(Stored items)
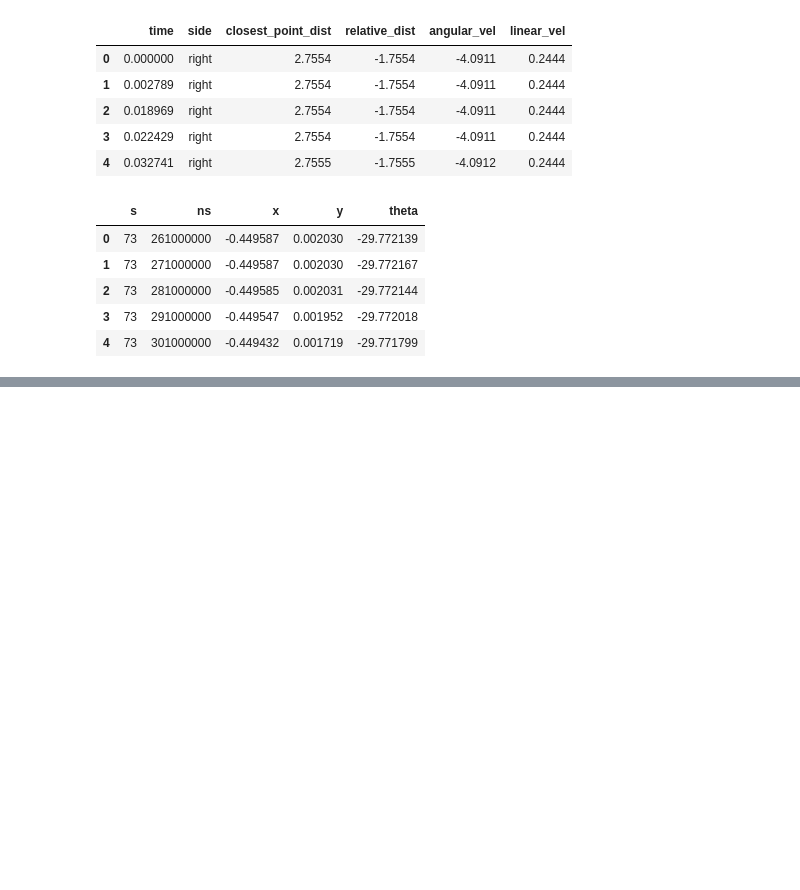
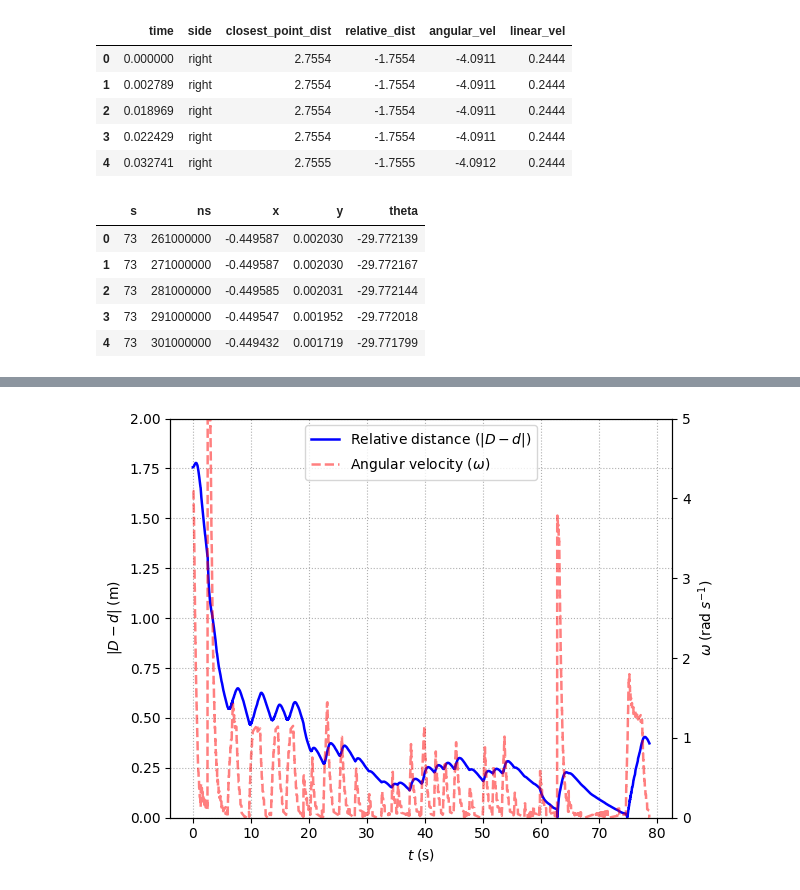
Before and after one commit to filipepcampos/feup-ri-reactive-robot, a Jupyter notebook: analysis/analysis.ipynb, the cells around one changed output, grey strips where cells are left out. Drawn from its saved outputs; the diff is of its cells as text; code cells hidden in the pictures; blank space fills up the shorter version.

```diff
--- a/analysis/analysis.ipynb
+++ b/analysis/analysis.ipynb
@@ -87,0 +103,37 @@ plot_odometry(get_dfs(1, 2)[1], color='red', linestyle='--')
+# %%
+
+#plt.figure(figsize=(6, 4))
+
+fig, ax1 = plt.subplots()
+ax2 = ax1.twinx()
+ln1 = ax1.plot(log_df['time'], abs(log_df['relative_dist']),
+        linestyle='-',
+        linewidth=1.8,
+        color='blue',
+        label='Relative distance ($|D-d|$)'
+    )
+
+
+ln2 = ax2.plot(log_df['time'], abs(log_df['angular_vel']),
+        linestyle='--',
+        linewidth=1.8,
+        color='red',
+        label=r'Angular velocity ($\omega$)',
+        alpha=0.5
+    )
+
+ax1.set_xlabel(r'$t\;(\text{s})$')
+ax1.set_ylabel(r'$|D-d|\;(\text{m})$')
+ax1.set_ylim(0, 2)
+ax1.grid(linestyle='dotted')
+
+lns = ln1+ln2
+labs = [l.get_label() for l in lns]
+ax1.legend(lns, labs, loc=9)
+
+ax2.set_ylim(0, 5)
+ax2.set_ylabel(r'$\omega\;(\text{rad}\;s^{-1})$')
+
+plt.tight_layout()
+# %% [output]
+[figure, added]
```
Also changed, not shown: parts of 4 cells of this notebook, 47 other files.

# WHAT TO PRODUCE
Although the records contain pictures, only their text should be repeated, exactly as it appears.

# ANSWER BELOW
Before and after one commit to filipepcampos/feup-ri-reactive-robot, a Jupyter notebook: analysis/analysis.ipynb, the cells around one changed output, grey strips where cells are left out. Drawn from its saved outputs; the diff is of its cells as text; code cells hidden in the pictures; blank space fills up the shorter version.

```diff
--- a/analysis/analysis.ipynb
+++ b/analysis/analysis.ipynb
@@ -87,0 +103,37 @@ plot_odometry(get_dfs(1, 2)[1], color='red', linestyle='--')
+# %%
+
+#plt.figure(figsize=(6, 4))
+
+fig, ax1 = plt.subplots()
+ax2 = ax1.twinx()
+ln1 = ax1.plot(log_df['time'], abs(log_df['relative_dist']),
+        linestyle='-',
+        linewidth=1.8,
+        color='blue',
+        label='Relative distance ($|D-d|$)'
+    )
+
+
+ln2 = ax2.plot(log_df['time'], abs(log_df['angular_vel']),
+        linestyle='--',
+        linewidth=1.8,
+        color='red',
+        label=r'Angular velocity ($\omega$)',
+        alpha=0.5
+    )
+
+ax1.set_xlabel(r'$t\;(\text{s})$')
+ax1.set_ylabel(r'$|D-d|\;(\text{m})$')
+ax1.set_ylim(0, 2)
+ax1.grid(linestyle='dotted')
+
+lns = ln1+ln2
+labs = [l.get_label() for l in lns]
+ax1.legend(lns, labs, loc=9)
+
+ax2.set_ylim(0, 5)
+ax2.set_ylabel(r'$\omega\;(\text{rad}\;s^{-1})$')
+
+plt.tight_layout()
+# %% [output]
+[figure, added]
```
Also changed, not shown: parts of 4 cells of this notebook, 47 other files.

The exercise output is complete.